WASHINGTON - A federal court in Washington has dismissed a lawsuit brought by citizens of more than 20 countries who were mistakenly informed they won a special visa lottery program to enter the U.S.
Reacting to the dismissal, attorneys for the plaintiffs said Friday that the State Department may have won in court, but has lost the hearts and minds of 22,000 individuals from around the world, according to a report from Voice of America.
Those suing the State Department were among 22,000 people who were told in May that they had been selected as finalists in the 2012 diversity immigrant visa lottery. But the State Department said a computer error meant the selection process would have to be conducted again.
The glitch had caused the overwhelming number of winning selections to be chosen from people who registered on the first two days of the month-long registration period , instead of randomly from the entire pool of 15 million applicants.
The would-be immigrants' attorneys said the U.S. government broke a written commitment when it decided to restart the selection process. They said the plaintiffs made plans for their lives and employment based on the information they had received.
The winners of the new drawing are being announced on Friday.
The diversity visa lottery was established by Congress in 1994 to increase the number of immigrants coming to the country from developing states and other countries with traditionally low rates of immigration to the United States.
At least 90,000 applications are selected each year, with finalists then eligible to apply for a total of 50,000 available visas.
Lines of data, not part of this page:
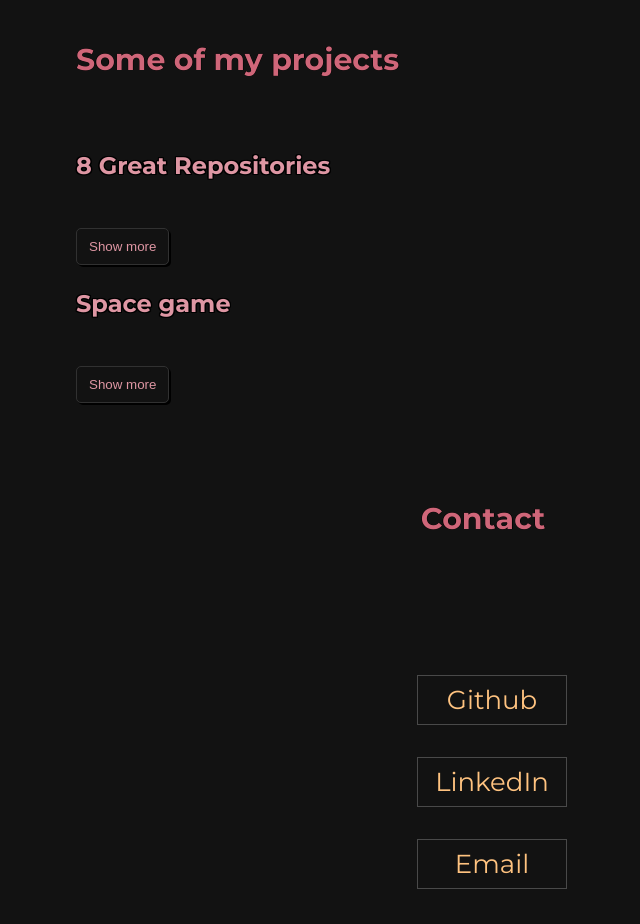
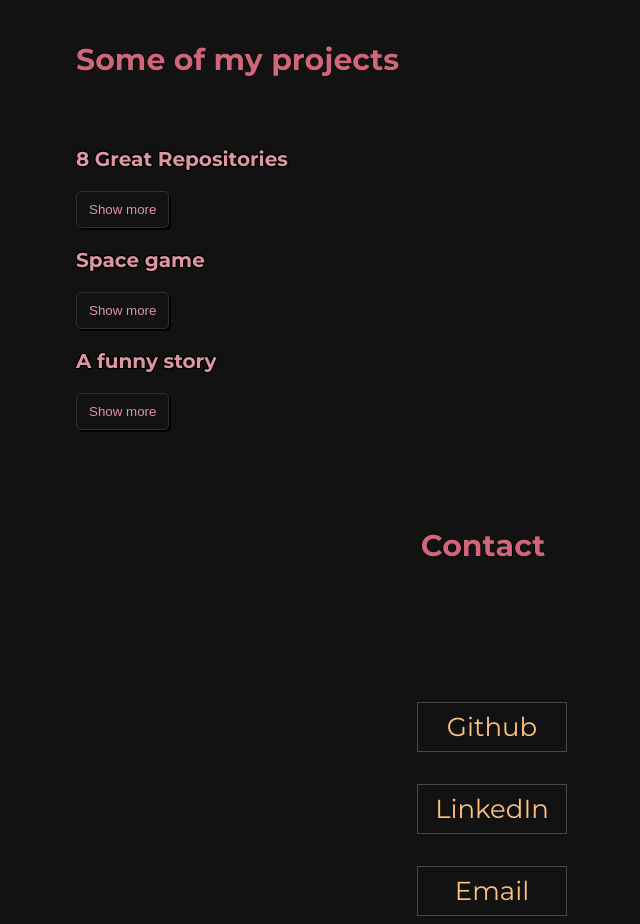
Before and after one commit to hamiat/folio, a React (Create React App) app: page / in a window 1280 px wide. Shown: the part 880-1804 px from the top of the page, without its empty margins (157-797 px from the left). Built offline with nearby package versions, Linux system fonts and the light colour scheme.

Commit message:
added a third project

```diff
--- a/src/components/Projects/Projects.tsx
+++ b/src/components/Projects/Projects.tsx
@@ -26,6 +26,15 @@ const Projects: React.FC = () => {
       url: "https://hamiat.github.io/spaces/",
       urlText: "Try this out (for desktop)",
     },
+    {
+      id: 3,
+      title: "A funny story",
+      image: "/assets/theme-changer.png",
+      alt: "example of an app",
+      text: "A funny story, to be enjoyed with your favorite color. Or at least of the ones available. Created with React, using the ContextAPI + useReducer.",
+      url: "https://codesandbox.io/s/github/hamiat/theme-color-changer",
+      urlText: "Try this out @ codesandbox",
+    },
   ]);
 
   return (
--- a/src/components/Projects/projects.module.scss
+++ b/src/components/Projects/projects.module.scss
@@ -28,7 +28,7 @@
       display: flex;
       flex-direction: column;
       position: relative;
-      gap: 24px;
+
 
       @include sm {
         gap: 48px;
@@ -36,7 +36,7 @@
 
       .projectsTitle {
         color: $tertiary;
-        font-size: 24px;
+        font-size: 20px;
       }
 
       .projectBtn {
```
Also changed, not shown: public/assets/theme-changer.png (added).
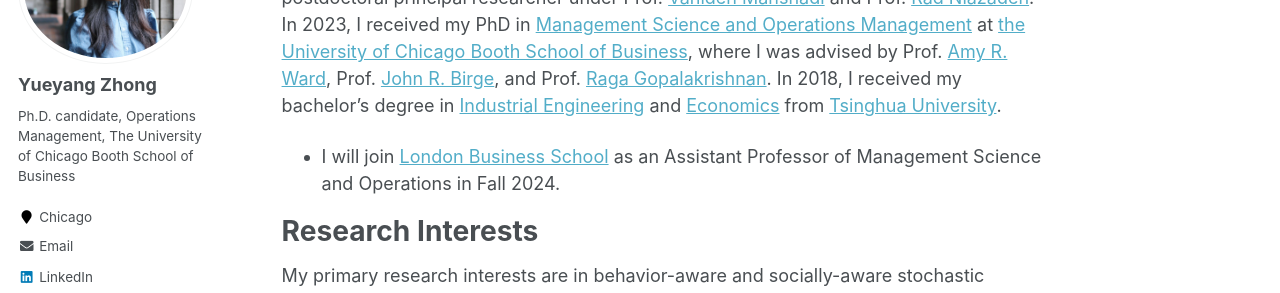
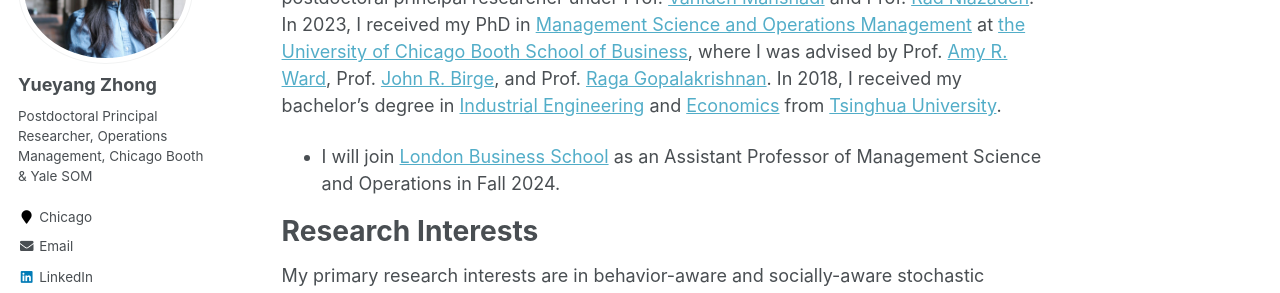
Before and after one commit to alicemengqi/site, a Jekyll site: the page built from _pages/about.md, in a window 1280 px wide. Shown: the part 203-496 px from the top of the page. Built offline with Jekyll 4.4.1, drawn with Linux system fonts in a browser that asks for light colours.

Commit message:
Update _config.yml

```diff
--- a/_config.yml
+++ b/_config.yml
@@ -10,7 +10,7 @@
 title                    : "Yueyang Zhong"
 title_separator          : "-"
 name                     : &name "Yueyang Zhong"
-description              : &description "Ph.D. candidate, Operations Management, The University of Chicago Booth School of Business"
+description              : &description "Postdoctoral Principal Researcher, Operations Management, Chicago Booth & Yale SOM"
 url                      : https://yzhong0.github.io/yueyangzhong # the base hostname & protocol for your site e.g. "https://mmistakes.github.io"
 baseurl                  : "" # the subpath of your site, e.g. "/blog"
 repository               : "yzhong0.github.io/yueyangzhong"
@@ -82,7 +82,7 @@
 author:
   name             : "Yueyang Zhong"
   avatar           : "Headshot-2023Oct.JPG"
-  bio              : "Ph.D. candidate, Operations Management, The University of Chicago Booth School of Business"
+  bio              : "Postdoctoral Principal Researcher, Operations Management, Chicago Booth & Yale SOM"
   location         : "Chicago"
   employer         :
   pubmed           :
```
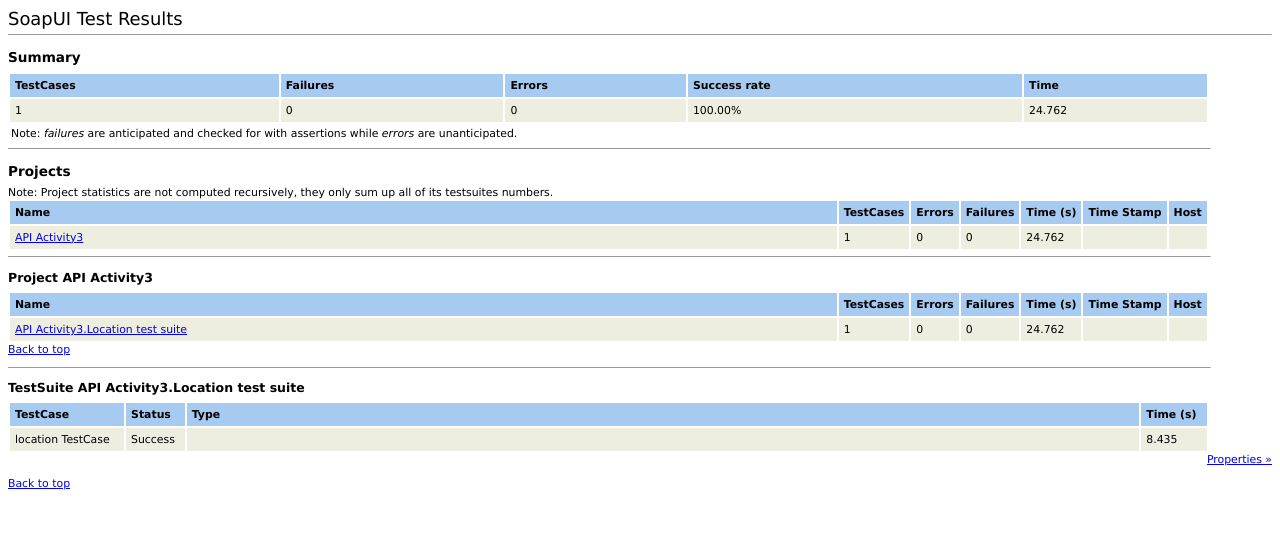
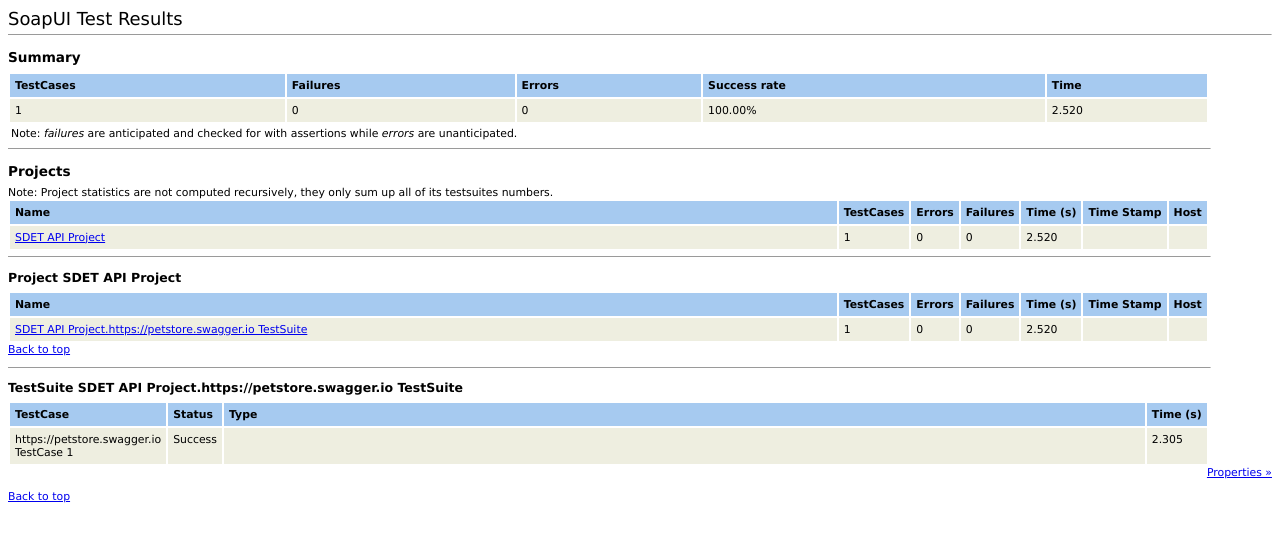
Before and after one commit to kavyasreekode/SDETActivities, a plain HTML site: page APITesting/index.html in a window 1280 px wide. Drawn offline with Linux system fonts and the light colour scheme.

Commit message:
Add files via upload

```diff
--- a/APITesting/index.html
+++ b/APITesting/index.html
@@ -56,7 +56,7 @@
         var TestCases = new Array();
         var cur;
 
-    cur = TestCases['API Activity3.API Activity3.Location test suite'] = new Array();
+    cur = TestCases['SDET API Project.SDET API Project.https://petstore.swagger.io TestSuite'] = new Array();
 
         cur['exe4j.consoleCodepage'] = 'cp0';
 
@@ -257,7 +257,7 @@
 <th>TestCases</th><th>Failures</th><th>Errors</th><th>Success rate</th><th>Time</th>
 </tr>
 <tr valign="top" class="">
-<td>1</td><td>0</td><td>0</td><td>100.00%</td><td>24.762</td>
+<td>1</td><td>0</td><td>0</td><td>100.00%</td><td>2.520</td>
 </tr>
 </table>
 <table width="95%" border="0">
@@ -275,36 +275,36 @@
 <th width="80%">Name</th><th>TestCases</th><th>Errors</th><th>Failures</th><th nowrap>Time (s)</th><th nowrap>Time Stamp</th><th>Host</th>
 </tr>
 <tr valign="top" class="">
-<td><a href="#API Activity3">API Activity3</a></td><td>1</td><td>0</td><td>0</td><td>24.762</td><td></td><td></td>
+<td><a href="#SDET API Project">SDET API Project</a></td><td>1</td><td>0</td><td>0</td><td>2.520</td><td></td><td></td>
 </tr>
 </table>
 <hr align="left" width="95%" size="1">
-<a name="API Activity3"></a>
-<h3>Project API Activity3</h3>
+<a name="SDET API Project"></a>
+<h3>Project SDET API Project</h3>
 <table width="95%" cellspacing="2" cellpadding="5" border="0" class="details">
 <tr valign="top">
 <th width="80%">Name</th><th>TestCases</th><th>Errors</th><th>Failures</th><th nowrap>Time (s)</th><th nowrap>Time Stamp</th><th>Host</th>
 </tr>
 <tr valign="top" class="">
-<td><a href="#API Activity3.Location test suite">API Activity3.Location test suite</a></td><td>1</td><td>0</td><td>0</td><td>24.762</td><td></td><td></td>
+<td><a href="#SDET API Project.https://petstore.swagger.io TestSuite">SDET API Project.https://petstore.swagger.io TestSuite</a></td><td>1</td><td>0</td><td>0</td><td>2.520</td><td></td><td></td>
 </tr>
 </table>
 <a href="#top">Back to top</a>
 <p></p>
 <p></p>
 <hr align="left" width="95%" size="1">
-<a name="API Activity3.Location test suite"></a>
-<h3>TestSuite API Activity3.Location test suite</h3>
+<a name="SDET API Project.https://petstore.swagger.io TestSuite"></a>
+<h3>TestSuite SDET API Project.https://petstore.swagger.io TestSuite</h3>
 <table width="95%" cellspacing="2" cellpadding="5" border="0" class="details">
 <tr valign="top">
 <th>TestCase</th><th>Status</th><th width="80%">Type</th><th nowrap>Time (s)</th>
 </tr>
 <tr valign="top" class="">
-<td>location TestCase</td><td>Success</td><td></td><td>8.435</td>
+<td>https://petstore.swagger.io TestCase 1</td><td>Success</td><td></td><td>2.305</td>
 </tr>
 </table>
 <div class="Properties">
-<a href="javascript:displayProperties('API Activity3.API Activity3.Location test suite');">
+<a href="javascript:displayProperties('SDET API Project.SDET API Project.https://petstore.swagger.io TestSuite');">
                     Properties &raquo;
                 </a>
 </div>
--- a/APITesting/report.xml
+++ b/APITesting/report.xml
@@ -1,6 +1,6 @@
 <?xml version="1.0" encoding="UTF-8"?>
 <testsuites>
-  <testsuite name="API Activity3.Location test suite" time="24.762" tests="1" failures="0" errors="0" package="API Activity3" id="1">
+  <testsuite name="SDET API Project.https://petstore.swagger.io TestSuite" time="2.52" tests="1" failures="0" errors="0" package="SDET API Project" id="1">
     <properties>
       <property name="install4j.launcherId" value="376"/>
       <property name="java.specification.version" value="15"/>
@@ -84,6 +84,6 @@
       <property name="install4j.swt" value="false"/>
       <property name="soapui.properties" value="soapui.properties"/>
     </properties>
-    <testcase name="location TestCase" time="8.435"/>
+    <testcase name="https://petstore.swagger.io TestCase 1" time="2.305"/>
   </testsuite>
 </testsuites>
```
They are screened for certain qualifications, including education and work experience.